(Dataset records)
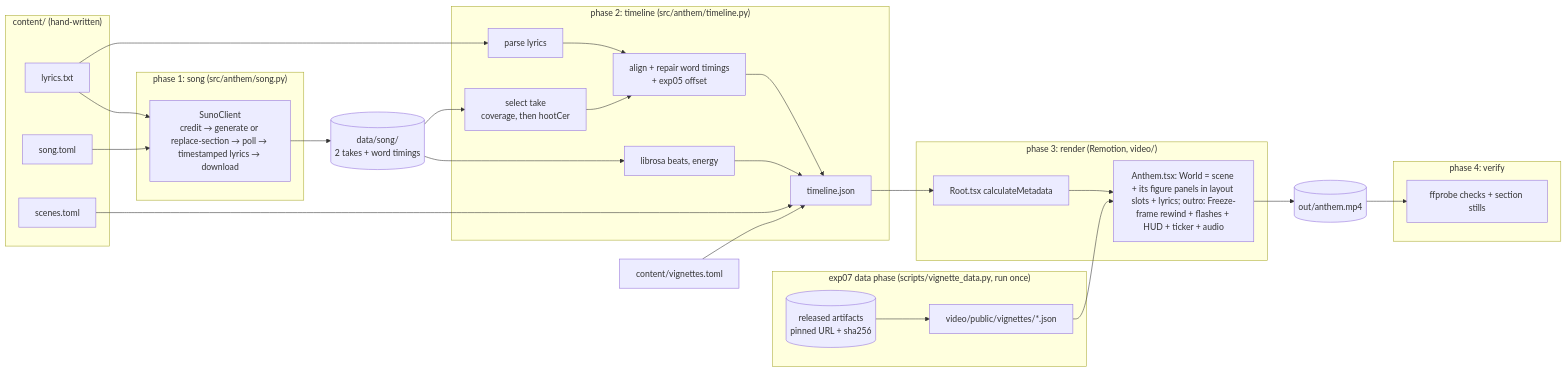
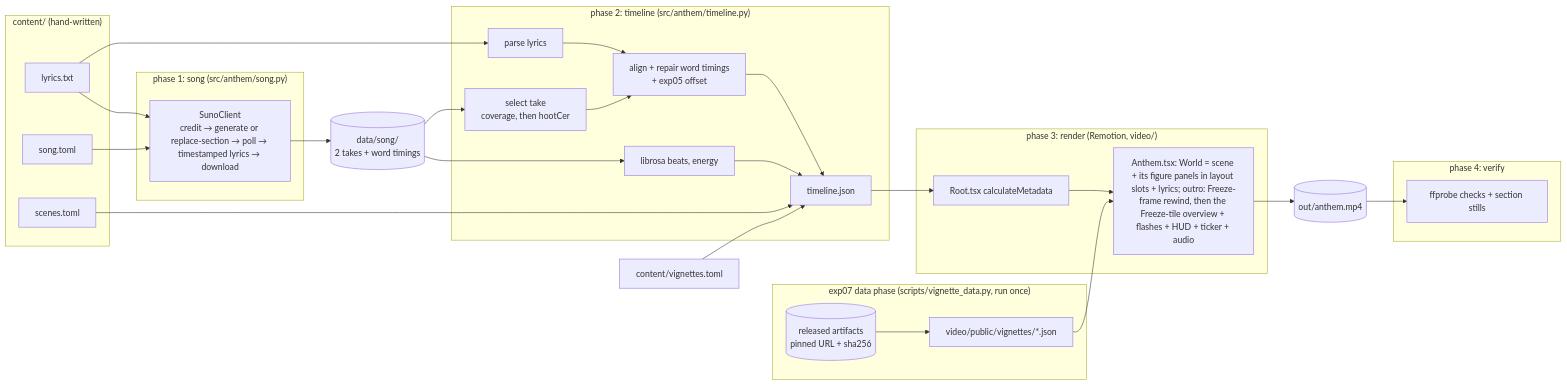
The diagram in README.md (BurnyCoder/ambitious-science-of-information-processing-anthem), drawn with Mermaid before and after one commit. The commit also changed other lines of this file and 12 other files, not shown here.

````diff
--- a/README.md
+++ b/README.md
@@ -158,33 +161,33 @@
 ```mermaid
 flowchart LR
     subgraph content["content/ (hand-written)"]
         L[lyrics.txt] & S[song.toml] & M[scenes.toml]
     end
     subgraph song["phase 1: song (src/anthem/song.py)"]
         C[SunoClient<br/>credit → generate or replace-section → poll → timestamped lyrics → download]
     end
     subgraph tl["phase 2: timeline (src/anthem/timeline.py)"]
         P[parse lyrics] --> A[align + repair word timings<br/>+ exp05 offset]
         T[select take<br/>coverage, then hootCer] --> A
         B[librosa beats, energy]
         A & B --> J[timeline.json]
     end
     subgraph ext["exp07 data phase (scripts/vignette_data.py, run once)"]
         X[(released artifacts<br/>pinned URL + sha256)] --> Y[video/public/vignettes/*.json]
     end
     subgraph rd["phase 3: render (Remotion, video/)"]
-        R[Root.tsx calculateMetadata] --> V[Anthem.tsx: World = scene + its figure panels in layout slots + lyrics; outro: Freeze-frame rewind + flashes + HUD + ticker + audio]
+        R[Root.tsx calculateMetadata] --> V[Anthem.tsx: World = scene + its figure panels in layout slots + lyrics; outro: Freeze-frame rewind, then the Freeze-tile overview + flashes + HUD + ticker + audio]
     end
     subgraph vf["phase 4: verify"]
         F[ffprobe checks + section stills]
     end
     L & S --> C --> D[(data/song/<br/>2 takes + word timings)]
     D --> T
     D --> B
     L --> P
     M --> J
     W[content/vignettes.toml] --> J
     J --> R
     Y --> V
     V --> O[(out/anthem.mp4)] --> F
 ```
````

__WORK REQUEST__
Return the data verbatim, leaving out the pictures it holds.

__REPLY__
The diagram in README.md (BurnyCoder/ambitious-science-of-information-processing-anthem), drawn with Mermaid before and after one commit. The commit also changed other lines of this file and 12 other files, not shown here.

````diff
--- a/README.md
+++ b/README.md
@@ -158,33 +161,33 @@
 ```mermaid
 flowchart LR
     subgraph content["content/ (hand-written)"]
         L[lyrics.txt] & S[song.toml] & M[scenes.toml]
     end
     subgraph song["phase 1: song (src/anthem/song.py)"]
         C[SunoClient<br/>credit → generate or replace-section → poll → timestamped lyrics → download]
     end
     subgraph tl["phase 2: timeline (src/anthem/timeline.py)"]
         P[parse lyrics] --> A[align + repair word timings<br/>+ exp05 offset]
         T[select take<br/>coverage, then hootCer] --> A
         B[librosa beats, energy]
         A & B --> J[timeline.json]
     end
     subgraph ext["exp07 data phase (scripts/vignette_data.py, run once)"]
         X[(released artifacts<br/>pinned URL + sha256)] --> Y[video/public/vignettes/*.json]
     end
     subgraph rd["phase 3: render (Remotion, video/)"]
-        R[Root.tsx calculateMetadata] --> V[Anthem.tsx: World = scene + its figure panels in layout slots + lyrics; outro: Freeze-frame rewind + flashes + HUD + ticker + audio]
+        R[Root.tsx calculateMetadata] --> V[Anthem.tsx: World = scene + its figure panels in layout slots + lyrics; outro: Freeze-frame rewind, then the Freeze-tile overview + flashes + HUD + ticker + audio]
     end
     subgraph vf["phase 4: verify"]
         F[ffprobe checks + section stills]
     end
     L & S --> C --> D[(data/song/<br/>2 takes + word timings)]
     D --> T
     D --> B
     L --> P
     M --> J
     W[content/vignettes.toml] --> J
     J --> R
     Y --> V
     V --> O[(out/anthem.mp4)] --> F
 ```
````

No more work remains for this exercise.